== Segment start ==
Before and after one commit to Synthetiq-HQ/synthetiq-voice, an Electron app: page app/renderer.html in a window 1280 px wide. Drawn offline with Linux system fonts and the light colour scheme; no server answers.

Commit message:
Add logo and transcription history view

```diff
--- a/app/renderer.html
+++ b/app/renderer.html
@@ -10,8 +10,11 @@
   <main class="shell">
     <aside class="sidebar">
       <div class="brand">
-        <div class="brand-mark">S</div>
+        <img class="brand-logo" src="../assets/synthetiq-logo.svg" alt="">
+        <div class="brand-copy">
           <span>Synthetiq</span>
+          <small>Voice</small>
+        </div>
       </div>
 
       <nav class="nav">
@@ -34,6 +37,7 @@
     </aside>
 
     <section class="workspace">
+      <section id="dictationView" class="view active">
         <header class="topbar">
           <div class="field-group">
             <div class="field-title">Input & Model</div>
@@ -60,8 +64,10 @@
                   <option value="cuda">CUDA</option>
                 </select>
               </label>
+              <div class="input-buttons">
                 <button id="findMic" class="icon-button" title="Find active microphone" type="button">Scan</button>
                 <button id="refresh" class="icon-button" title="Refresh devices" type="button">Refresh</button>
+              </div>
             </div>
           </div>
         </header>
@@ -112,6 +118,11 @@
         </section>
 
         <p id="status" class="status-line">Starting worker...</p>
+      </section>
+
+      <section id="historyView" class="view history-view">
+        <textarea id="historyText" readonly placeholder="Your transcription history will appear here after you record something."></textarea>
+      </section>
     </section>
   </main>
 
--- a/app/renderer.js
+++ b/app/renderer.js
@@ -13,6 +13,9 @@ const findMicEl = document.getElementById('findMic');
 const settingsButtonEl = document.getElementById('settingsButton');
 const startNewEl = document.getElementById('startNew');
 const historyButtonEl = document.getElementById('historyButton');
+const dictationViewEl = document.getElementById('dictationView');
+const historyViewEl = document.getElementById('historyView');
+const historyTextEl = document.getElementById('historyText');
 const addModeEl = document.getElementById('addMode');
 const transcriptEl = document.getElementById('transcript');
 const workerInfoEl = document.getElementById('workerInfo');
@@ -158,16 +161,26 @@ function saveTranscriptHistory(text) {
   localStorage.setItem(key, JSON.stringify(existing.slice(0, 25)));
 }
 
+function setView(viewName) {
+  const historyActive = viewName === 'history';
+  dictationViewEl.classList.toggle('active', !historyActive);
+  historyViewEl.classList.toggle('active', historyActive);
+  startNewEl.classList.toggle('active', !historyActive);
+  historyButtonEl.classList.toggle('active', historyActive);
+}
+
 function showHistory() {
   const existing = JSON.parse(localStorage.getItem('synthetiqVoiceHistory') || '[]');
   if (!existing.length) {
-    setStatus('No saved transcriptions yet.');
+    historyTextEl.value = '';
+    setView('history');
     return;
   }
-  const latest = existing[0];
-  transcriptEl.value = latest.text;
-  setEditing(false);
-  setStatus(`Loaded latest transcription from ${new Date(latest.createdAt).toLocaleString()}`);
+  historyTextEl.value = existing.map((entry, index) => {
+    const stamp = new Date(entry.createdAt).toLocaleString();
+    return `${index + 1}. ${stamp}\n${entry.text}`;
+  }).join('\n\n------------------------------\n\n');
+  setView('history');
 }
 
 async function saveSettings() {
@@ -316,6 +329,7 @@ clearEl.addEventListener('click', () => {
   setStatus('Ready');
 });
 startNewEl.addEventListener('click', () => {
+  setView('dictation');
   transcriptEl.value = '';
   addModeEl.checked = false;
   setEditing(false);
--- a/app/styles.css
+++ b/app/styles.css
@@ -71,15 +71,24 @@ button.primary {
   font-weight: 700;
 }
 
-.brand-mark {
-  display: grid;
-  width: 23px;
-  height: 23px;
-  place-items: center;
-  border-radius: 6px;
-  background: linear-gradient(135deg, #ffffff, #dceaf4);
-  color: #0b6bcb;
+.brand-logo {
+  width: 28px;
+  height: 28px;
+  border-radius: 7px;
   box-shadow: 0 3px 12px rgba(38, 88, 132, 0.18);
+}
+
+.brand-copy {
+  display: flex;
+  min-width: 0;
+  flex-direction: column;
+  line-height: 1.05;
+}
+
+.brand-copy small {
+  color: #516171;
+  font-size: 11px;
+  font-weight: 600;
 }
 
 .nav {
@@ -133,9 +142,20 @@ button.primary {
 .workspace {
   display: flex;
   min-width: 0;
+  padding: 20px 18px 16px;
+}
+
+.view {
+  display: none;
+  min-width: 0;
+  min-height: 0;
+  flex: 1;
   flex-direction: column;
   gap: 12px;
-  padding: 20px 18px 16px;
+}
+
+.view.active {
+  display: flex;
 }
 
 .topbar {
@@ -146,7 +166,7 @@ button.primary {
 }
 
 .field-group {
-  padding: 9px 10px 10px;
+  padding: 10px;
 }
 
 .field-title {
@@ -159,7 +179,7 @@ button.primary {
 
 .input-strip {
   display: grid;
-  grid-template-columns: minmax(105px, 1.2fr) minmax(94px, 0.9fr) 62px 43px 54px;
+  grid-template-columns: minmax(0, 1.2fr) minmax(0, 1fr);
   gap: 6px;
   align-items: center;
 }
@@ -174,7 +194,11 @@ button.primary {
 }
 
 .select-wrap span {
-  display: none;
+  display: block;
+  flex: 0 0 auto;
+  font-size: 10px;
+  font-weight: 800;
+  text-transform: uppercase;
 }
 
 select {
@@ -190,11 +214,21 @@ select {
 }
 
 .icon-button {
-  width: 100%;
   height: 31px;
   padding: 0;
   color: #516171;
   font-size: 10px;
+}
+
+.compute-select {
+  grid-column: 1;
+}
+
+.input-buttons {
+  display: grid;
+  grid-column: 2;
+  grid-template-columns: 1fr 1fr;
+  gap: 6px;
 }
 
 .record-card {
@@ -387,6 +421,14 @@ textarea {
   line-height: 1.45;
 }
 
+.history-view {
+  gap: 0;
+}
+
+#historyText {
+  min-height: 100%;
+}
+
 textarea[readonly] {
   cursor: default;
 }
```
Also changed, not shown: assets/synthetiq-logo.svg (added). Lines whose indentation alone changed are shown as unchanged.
== Segment end ==
== Segment start ==
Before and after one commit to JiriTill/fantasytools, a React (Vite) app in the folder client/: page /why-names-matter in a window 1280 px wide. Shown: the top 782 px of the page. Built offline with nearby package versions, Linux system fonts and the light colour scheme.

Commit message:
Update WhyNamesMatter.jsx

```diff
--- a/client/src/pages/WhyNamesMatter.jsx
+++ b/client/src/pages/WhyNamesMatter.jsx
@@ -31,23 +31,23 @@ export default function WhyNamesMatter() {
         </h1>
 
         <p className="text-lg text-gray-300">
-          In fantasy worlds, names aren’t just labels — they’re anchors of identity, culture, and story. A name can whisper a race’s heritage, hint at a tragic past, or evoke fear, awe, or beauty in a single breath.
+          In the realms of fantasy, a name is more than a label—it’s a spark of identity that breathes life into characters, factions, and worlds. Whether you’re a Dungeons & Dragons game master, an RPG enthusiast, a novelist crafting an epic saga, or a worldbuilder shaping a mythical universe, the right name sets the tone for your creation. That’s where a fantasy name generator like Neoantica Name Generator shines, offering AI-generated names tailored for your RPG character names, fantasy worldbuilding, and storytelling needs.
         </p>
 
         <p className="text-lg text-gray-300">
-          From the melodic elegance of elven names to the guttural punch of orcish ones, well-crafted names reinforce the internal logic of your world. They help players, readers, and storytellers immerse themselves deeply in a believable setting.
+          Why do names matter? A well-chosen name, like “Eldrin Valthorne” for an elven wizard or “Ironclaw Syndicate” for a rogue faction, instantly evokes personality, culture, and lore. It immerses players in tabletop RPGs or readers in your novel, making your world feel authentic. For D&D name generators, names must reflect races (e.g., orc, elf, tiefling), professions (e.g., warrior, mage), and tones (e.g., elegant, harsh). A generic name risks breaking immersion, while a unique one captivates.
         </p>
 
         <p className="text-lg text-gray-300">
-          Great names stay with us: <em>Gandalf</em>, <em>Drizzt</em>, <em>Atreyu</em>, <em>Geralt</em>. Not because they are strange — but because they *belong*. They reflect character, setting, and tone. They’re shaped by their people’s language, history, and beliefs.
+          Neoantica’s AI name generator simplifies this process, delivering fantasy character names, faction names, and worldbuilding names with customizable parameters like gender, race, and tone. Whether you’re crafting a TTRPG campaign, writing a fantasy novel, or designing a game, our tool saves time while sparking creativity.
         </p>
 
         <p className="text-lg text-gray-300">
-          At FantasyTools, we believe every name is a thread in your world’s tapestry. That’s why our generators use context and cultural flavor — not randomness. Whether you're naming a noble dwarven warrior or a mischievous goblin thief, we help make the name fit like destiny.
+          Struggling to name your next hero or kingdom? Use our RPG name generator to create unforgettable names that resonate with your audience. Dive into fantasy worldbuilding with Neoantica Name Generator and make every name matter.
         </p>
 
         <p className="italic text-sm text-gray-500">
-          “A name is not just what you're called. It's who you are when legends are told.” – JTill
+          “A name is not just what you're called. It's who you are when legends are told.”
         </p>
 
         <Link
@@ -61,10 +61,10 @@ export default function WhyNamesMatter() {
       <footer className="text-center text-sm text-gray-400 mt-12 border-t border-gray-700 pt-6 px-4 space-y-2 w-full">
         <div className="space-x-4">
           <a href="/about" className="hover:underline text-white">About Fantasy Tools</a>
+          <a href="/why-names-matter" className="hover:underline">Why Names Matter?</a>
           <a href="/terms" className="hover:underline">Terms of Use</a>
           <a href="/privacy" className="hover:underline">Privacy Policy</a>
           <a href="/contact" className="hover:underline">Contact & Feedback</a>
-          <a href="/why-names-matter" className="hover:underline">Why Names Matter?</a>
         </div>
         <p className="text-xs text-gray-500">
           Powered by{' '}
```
== Segment end ==
== Segment start ==
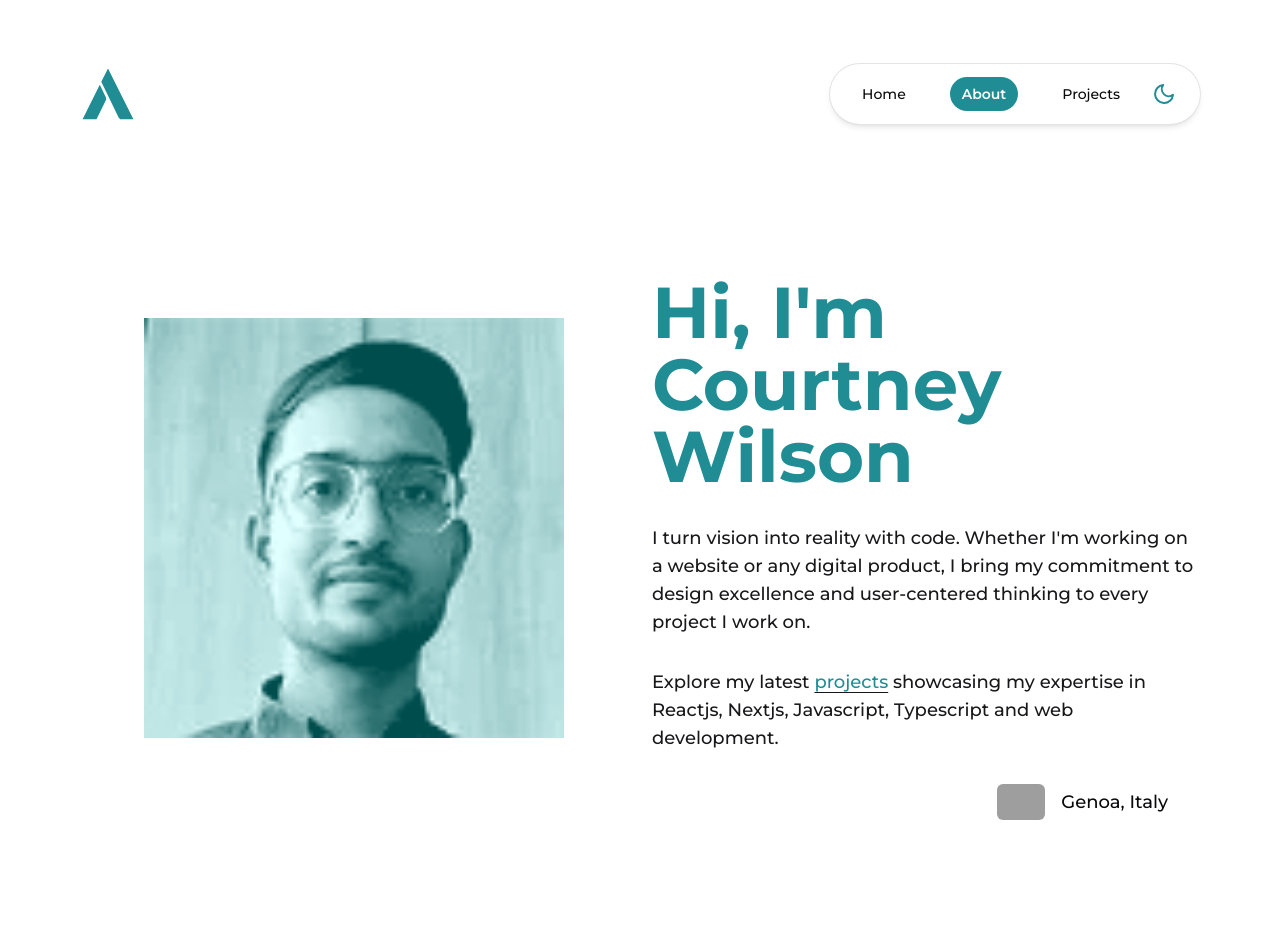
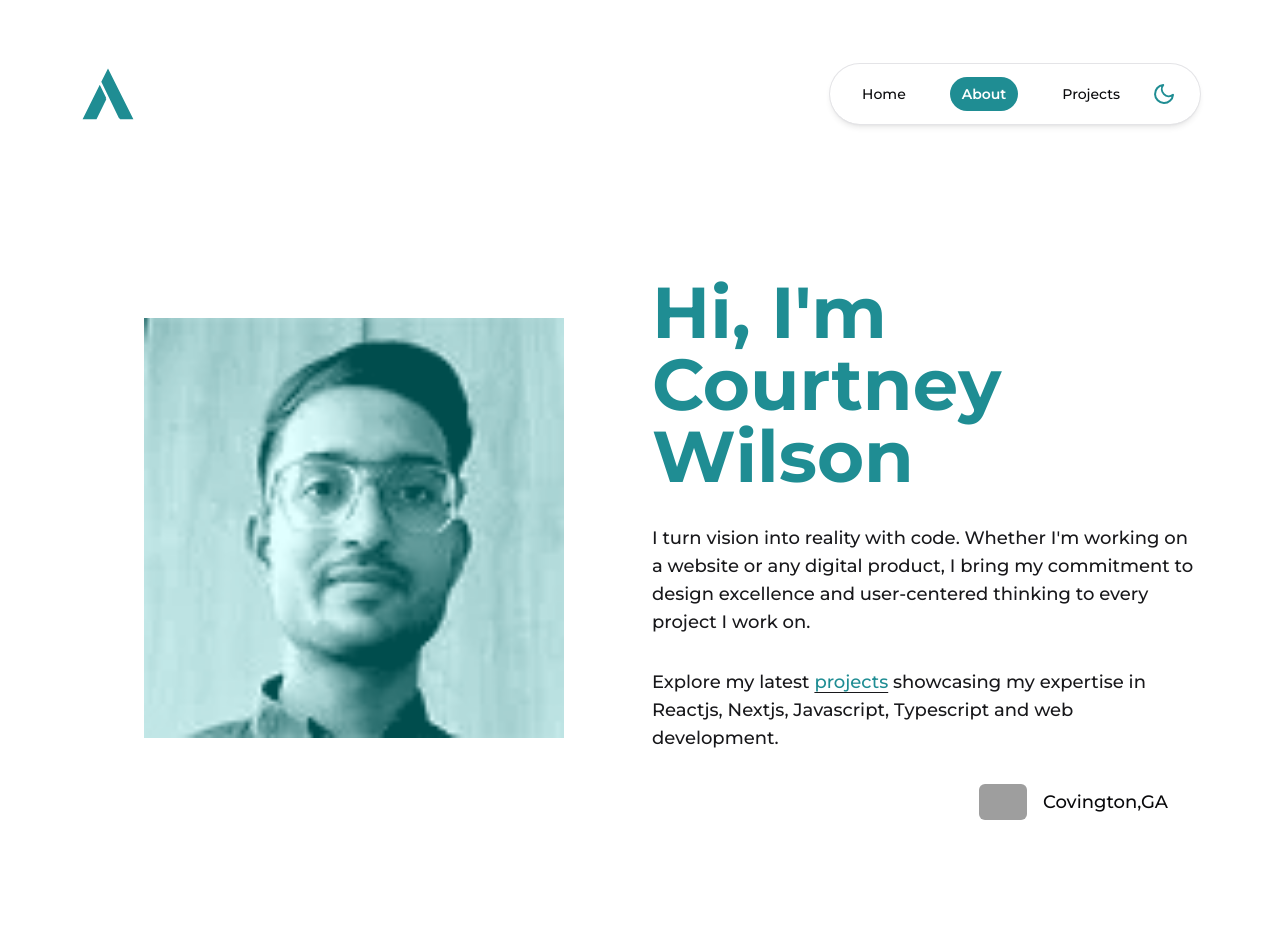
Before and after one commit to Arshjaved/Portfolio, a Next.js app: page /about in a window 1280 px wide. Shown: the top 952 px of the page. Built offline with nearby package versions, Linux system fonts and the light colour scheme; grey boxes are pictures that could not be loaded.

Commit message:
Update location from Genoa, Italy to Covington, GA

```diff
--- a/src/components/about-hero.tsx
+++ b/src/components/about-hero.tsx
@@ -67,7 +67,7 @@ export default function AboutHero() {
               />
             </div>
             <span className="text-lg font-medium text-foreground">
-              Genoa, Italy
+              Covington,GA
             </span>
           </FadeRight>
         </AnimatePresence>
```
== Segment end ==
**DIRECTIONS FOR THIS TASK**
Using the listing above, return all lines where the word "size" occurs.

**COMPLETED TASK**
+  font-size: 11px;
+  font-size: 10px;
   font-size: 10px;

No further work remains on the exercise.